St John Ambulance to meet Minister over abuse controversy
Consideration for scoping inquiry into historical abuse to follow review of State records
Minister for Children, Disability, Equality and Integration Roderic O Gorman is to meet with officers from the organisation in the coming weeks. Photograph: Gareth Chaney/Collins
Minister for Children Roderic O’Gorman is to meet with St John Ambulance to discuss recent revelations of historical child sexual abuse in the voluntary paramedic organisation, and its current child protection standards.
Sexual abuse allegations made against a former senior figure in the organisation were deemed to be founded following an investigation by Tusla, the child and family agency. Details of the past abuse, which took place in the 1990s, were first reported by The Irish Times in August.
Tusla is currently conducting a national review to establish if further incidents of alleged abuse within the organisation were reported to the agency in the past, with both the Department of Health and Department of Justice also reviewing their records.
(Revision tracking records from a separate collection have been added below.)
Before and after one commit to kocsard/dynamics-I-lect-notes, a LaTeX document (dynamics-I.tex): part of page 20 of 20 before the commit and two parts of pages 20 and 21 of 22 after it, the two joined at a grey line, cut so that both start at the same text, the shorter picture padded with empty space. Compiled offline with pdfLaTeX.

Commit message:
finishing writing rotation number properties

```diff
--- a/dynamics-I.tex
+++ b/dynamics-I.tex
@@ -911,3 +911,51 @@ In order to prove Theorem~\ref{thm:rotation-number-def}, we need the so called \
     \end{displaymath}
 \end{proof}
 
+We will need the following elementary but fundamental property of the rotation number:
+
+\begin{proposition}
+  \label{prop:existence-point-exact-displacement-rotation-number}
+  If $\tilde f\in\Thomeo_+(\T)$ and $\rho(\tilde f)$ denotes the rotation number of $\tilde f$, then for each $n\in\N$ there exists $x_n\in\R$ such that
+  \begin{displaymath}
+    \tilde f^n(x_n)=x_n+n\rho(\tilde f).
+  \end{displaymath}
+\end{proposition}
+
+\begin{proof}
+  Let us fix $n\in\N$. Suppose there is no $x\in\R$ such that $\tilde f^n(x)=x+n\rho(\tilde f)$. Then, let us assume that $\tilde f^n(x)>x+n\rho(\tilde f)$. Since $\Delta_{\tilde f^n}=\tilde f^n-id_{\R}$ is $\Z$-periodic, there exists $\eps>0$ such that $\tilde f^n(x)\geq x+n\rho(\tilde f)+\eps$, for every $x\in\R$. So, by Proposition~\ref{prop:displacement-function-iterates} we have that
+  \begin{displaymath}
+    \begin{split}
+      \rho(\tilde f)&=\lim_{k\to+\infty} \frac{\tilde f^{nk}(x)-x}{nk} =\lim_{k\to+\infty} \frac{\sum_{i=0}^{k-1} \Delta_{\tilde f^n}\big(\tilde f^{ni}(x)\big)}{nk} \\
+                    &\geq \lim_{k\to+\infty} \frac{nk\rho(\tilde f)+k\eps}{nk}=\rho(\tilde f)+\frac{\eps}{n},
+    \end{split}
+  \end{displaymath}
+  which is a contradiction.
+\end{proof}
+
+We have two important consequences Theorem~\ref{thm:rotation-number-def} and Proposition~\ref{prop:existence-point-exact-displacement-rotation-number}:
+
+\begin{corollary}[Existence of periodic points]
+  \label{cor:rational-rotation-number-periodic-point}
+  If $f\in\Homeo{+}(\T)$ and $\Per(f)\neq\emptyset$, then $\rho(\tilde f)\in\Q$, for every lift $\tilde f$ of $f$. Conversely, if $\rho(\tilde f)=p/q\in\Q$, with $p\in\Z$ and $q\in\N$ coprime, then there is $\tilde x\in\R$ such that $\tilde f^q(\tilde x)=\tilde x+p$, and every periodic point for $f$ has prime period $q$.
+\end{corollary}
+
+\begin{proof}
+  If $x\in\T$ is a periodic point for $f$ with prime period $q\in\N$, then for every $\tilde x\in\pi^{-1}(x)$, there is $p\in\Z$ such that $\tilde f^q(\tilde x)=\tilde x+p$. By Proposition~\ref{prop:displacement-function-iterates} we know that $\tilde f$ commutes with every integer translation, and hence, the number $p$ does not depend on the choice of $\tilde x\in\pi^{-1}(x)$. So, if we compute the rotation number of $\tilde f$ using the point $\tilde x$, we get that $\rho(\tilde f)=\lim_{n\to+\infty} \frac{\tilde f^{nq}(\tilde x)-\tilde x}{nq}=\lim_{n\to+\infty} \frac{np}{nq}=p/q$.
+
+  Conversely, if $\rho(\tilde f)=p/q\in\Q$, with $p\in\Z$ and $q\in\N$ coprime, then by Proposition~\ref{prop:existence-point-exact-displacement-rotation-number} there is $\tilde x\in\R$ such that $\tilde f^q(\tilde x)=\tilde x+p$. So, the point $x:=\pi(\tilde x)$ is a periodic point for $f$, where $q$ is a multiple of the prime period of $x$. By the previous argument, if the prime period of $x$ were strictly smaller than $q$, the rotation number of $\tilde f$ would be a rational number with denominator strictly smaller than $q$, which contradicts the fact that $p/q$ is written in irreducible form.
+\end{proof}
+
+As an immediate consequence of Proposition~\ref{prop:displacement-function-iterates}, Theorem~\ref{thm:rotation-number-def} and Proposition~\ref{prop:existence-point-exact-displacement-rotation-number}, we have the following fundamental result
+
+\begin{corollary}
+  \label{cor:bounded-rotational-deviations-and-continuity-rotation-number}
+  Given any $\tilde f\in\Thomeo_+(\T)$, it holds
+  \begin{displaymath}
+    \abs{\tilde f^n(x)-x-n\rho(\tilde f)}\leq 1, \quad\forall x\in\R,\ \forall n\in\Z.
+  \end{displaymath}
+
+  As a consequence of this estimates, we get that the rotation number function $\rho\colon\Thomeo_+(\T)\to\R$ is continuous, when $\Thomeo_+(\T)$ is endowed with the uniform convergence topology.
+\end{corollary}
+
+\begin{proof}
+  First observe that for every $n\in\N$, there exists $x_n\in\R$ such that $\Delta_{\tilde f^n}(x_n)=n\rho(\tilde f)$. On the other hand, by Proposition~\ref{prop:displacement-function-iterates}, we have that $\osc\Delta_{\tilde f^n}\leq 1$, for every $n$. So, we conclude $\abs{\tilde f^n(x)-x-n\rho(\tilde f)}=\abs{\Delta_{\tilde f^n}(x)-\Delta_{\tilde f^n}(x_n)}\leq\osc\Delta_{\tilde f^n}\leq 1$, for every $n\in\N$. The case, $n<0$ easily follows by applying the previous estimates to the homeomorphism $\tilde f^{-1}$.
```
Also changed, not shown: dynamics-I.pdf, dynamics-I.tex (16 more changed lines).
Following this the Government is to give consideration to calls to set up a scoping inquiry into the historical abuse, Mr O’Gorman told the Seanad last month.
The Minister is to meet with officers from the organisation in the coming weeks to discuss the controversy. In a 28th October letter, Mr O’Gorman told the organisation’s commissioner John Hughes he wished to meet to discuss the past abuse, and current safeguarding standards.
“In light of my recent appearance before the Seanad and questions relating to the possibility of a scoping inquiry into allegations of historic child sexual abuse in St John Ambulance, I would like to invite you to meet to discuss the issues raised,” he said.
“Since I have come to office concerns regarding historical child abuse in St John Ambulance have been brought to my attention from a variety of sources,” Mr O’Gorman wrote.
“As you will be aware, this department and Tusla’s interest in this issue relates to the safety of children currently,” he said.
Mr Hughes is a senior civil servant in the Department of Business, and has led the organisation for the last number of years. It is understood St John Ambulance has agreed to meet with the Minister, but a date has not yet been set.
Independent Senator Lynn Ruane has called for an inquiry into the historical abuse, which she said appeared to have been an “open secret” in the organisation, where “everybody knew, but nobody knew”.
The perpetrator, who is still alive and cannot be named for legal reasons, was a member of the voluntary organisation from the 1950s until at least 2000, and left under pressure to resign.
The man operated in the organisation’s Old Kilmainham division in Dublin. One of the survivors, Mick Finnegan, reported the abuse to the organisation in the late 1990s. Three survivors are now taking civil cases against both the abuser and St John Ambulance.
Gardaí previously investigated the matter based on the three complainants, but the Director of Public Prosecutions decided against pursuing a criminal case.
St John Ambulance has defended its current child protection standards, while stating it cannot comment on the past abuse due to the ongoing legal case.